What to do: All of the entries below should be copied exactly as they appear.
[[ Extracted entries, beginning ]]
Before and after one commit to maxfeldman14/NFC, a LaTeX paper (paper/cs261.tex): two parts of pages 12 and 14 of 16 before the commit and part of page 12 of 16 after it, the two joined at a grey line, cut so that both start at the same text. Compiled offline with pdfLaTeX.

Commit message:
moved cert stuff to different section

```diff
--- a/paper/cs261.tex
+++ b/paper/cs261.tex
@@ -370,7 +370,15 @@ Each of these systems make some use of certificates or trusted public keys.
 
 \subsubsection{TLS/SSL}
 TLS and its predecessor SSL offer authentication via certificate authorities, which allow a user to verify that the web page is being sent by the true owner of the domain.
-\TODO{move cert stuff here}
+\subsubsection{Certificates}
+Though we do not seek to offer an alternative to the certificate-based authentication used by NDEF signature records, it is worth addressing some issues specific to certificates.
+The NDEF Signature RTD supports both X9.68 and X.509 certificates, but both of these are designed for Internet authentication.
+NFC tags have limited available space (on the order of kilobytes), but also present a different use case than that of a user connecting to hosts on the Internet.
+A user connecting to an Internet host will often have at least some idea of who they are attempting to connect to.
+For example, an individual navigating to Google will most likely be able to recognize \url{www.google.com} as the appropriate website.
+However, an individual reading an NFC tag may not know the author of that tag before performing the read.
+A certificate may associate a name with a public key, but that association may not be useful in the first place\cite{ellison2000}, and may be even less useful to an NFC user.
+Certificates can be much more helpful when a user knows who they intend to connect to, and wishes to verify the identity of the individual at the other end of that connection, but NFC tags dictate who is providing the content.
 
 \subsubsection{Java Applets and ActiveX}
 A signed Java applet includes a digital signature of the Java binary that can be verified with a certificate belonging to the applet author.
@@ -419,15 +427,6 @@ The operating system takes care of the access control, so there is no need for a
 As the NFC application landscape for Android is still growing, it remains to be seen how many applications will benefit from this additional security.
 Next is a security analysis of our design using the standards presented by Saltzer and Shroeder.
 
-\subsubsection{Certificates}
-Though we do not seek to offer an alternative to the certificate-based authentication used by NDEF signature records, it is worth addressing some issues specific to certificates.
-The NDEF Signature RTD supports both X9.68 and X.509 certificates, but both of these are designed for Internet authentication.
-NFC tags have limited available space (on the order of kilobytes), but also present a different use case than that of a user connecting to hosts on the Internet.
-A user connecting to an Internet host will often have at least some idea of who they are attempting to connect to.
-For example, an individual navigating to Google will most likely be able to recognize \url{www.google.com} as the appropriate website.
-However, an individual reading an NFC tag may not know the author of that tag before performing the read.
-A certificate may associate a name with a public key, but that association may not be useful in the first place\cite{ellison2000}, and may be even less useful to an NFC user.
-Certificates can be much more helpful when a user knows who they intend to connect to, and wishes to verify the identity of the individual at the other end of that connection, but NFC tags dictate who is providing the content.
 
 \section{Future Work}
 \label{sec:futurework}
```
[[ Extracted entries, end ]]
Output of the exercise:
Before and after one commit to maxfeldman14/NFC, a LaTeX paper (paper/cs261.tex): two parts of pages 12 and 14 of 16 before the commit and part of page 12 of 16 after it, the two joined at a grey line, cut so that both start at the same text. Compiled offline with pdfLaTeX.

Commit message:
moved cert stuff to different section

```diff
--- a/paper/cs261.tex
+++ b/paper/cs261.tex
@@ -370,7 +370,15 @@ Each of these systems make some use of certificates or trusted public keys.
 
 \subsubsection{TLS/SSL}
 TLS and its predecessor SSL offer authentication via certificate authorities, which allow a user to verify that the web page is being sent by the true owner of the domain.
-\TODO{move cert stuff here}
+\subsubsection{Certificates}
+Though we do not seek to offer an alternative to the certificate-based authentication used by NDEF signature records, it is worth addressing some issues specific to certificates.
+The NDEF Signature RTD supports both X9.68 and X.509 certificates, but both of these are designed for Internet authentication.
+NFC tags have limited available space (on the order of kilobytes), but also present a different use case than that of a user connecting to hosts on the Internet.
+A user connecting to an Internet host will often have at least some idea of who they are attempting to connect to.
+For example, an individual navigating to Google will most likely be able to recognize \url{www.google.com} as the appropriate website.
+However, an individual reading an NFC tag may not know the author of that tag before performing the read.
+A certificate may associate a name with a public key, but that association may not be useful in the first place\cite{ellison2000}, and may be even less useful to an NFC user.
+Certificates can be much more helpful when a user knows who they intend to connect to, and wishes to verify the identity of the individual at the other end of that connection, but NFC tags dictate who is providing the content.
 
 \subsubsection{Java Applets and ActiveX}
 A signed Java applet includes a digital signature of the Java binary that can be verified with a certificate belonging to the applet author.
@@ -419,15 +427,6 @@ The operating system takes care of the access control, so there is no need for a
 As the NFC application landscape for Android is still growing, it remains to be seen how many applications will benefit from this additional security.
 Next is a security analysis of our design using the standards presented by Saltzer and Shroeder.
 
-\subsubsection{Certificates}
-Though we do not seek to offer an alternative to the certificate-based authentication used by NDEF signature records, it is worth addressing some issues specific to certificates.
-The NDEF Signature RTD supports both X9.68 and X.509 certificates, but both of these are designed for Internet authentication.
-NFC tags have limited available space (on the order of kilobytes), but also present a different use case than that of a user connecting to hosts on the Internet.
-A user connecting to an Internet host will often have at least some idea of who they are attempting to connect to.
-For example, an individual navigating to Google will most likely be able to recognize \url{www.google.com} as the appropriate website.
-However, an individual reading an NFC tag may not know the author of that tag before performing the read.
-A certificate may associate a name with a public key, but that association may not be useful in the first place\cite{ellison2000}, and may be even less useful to an NFC user.
-Certificates can be much more helpful when a user knows who they intend to connect to, and wishes to verify the identity of the individual at the other end of that connection, but NFC tags dictate who is providing the content.
 
 \section{Future Work}
 \label{sec:futurework}
```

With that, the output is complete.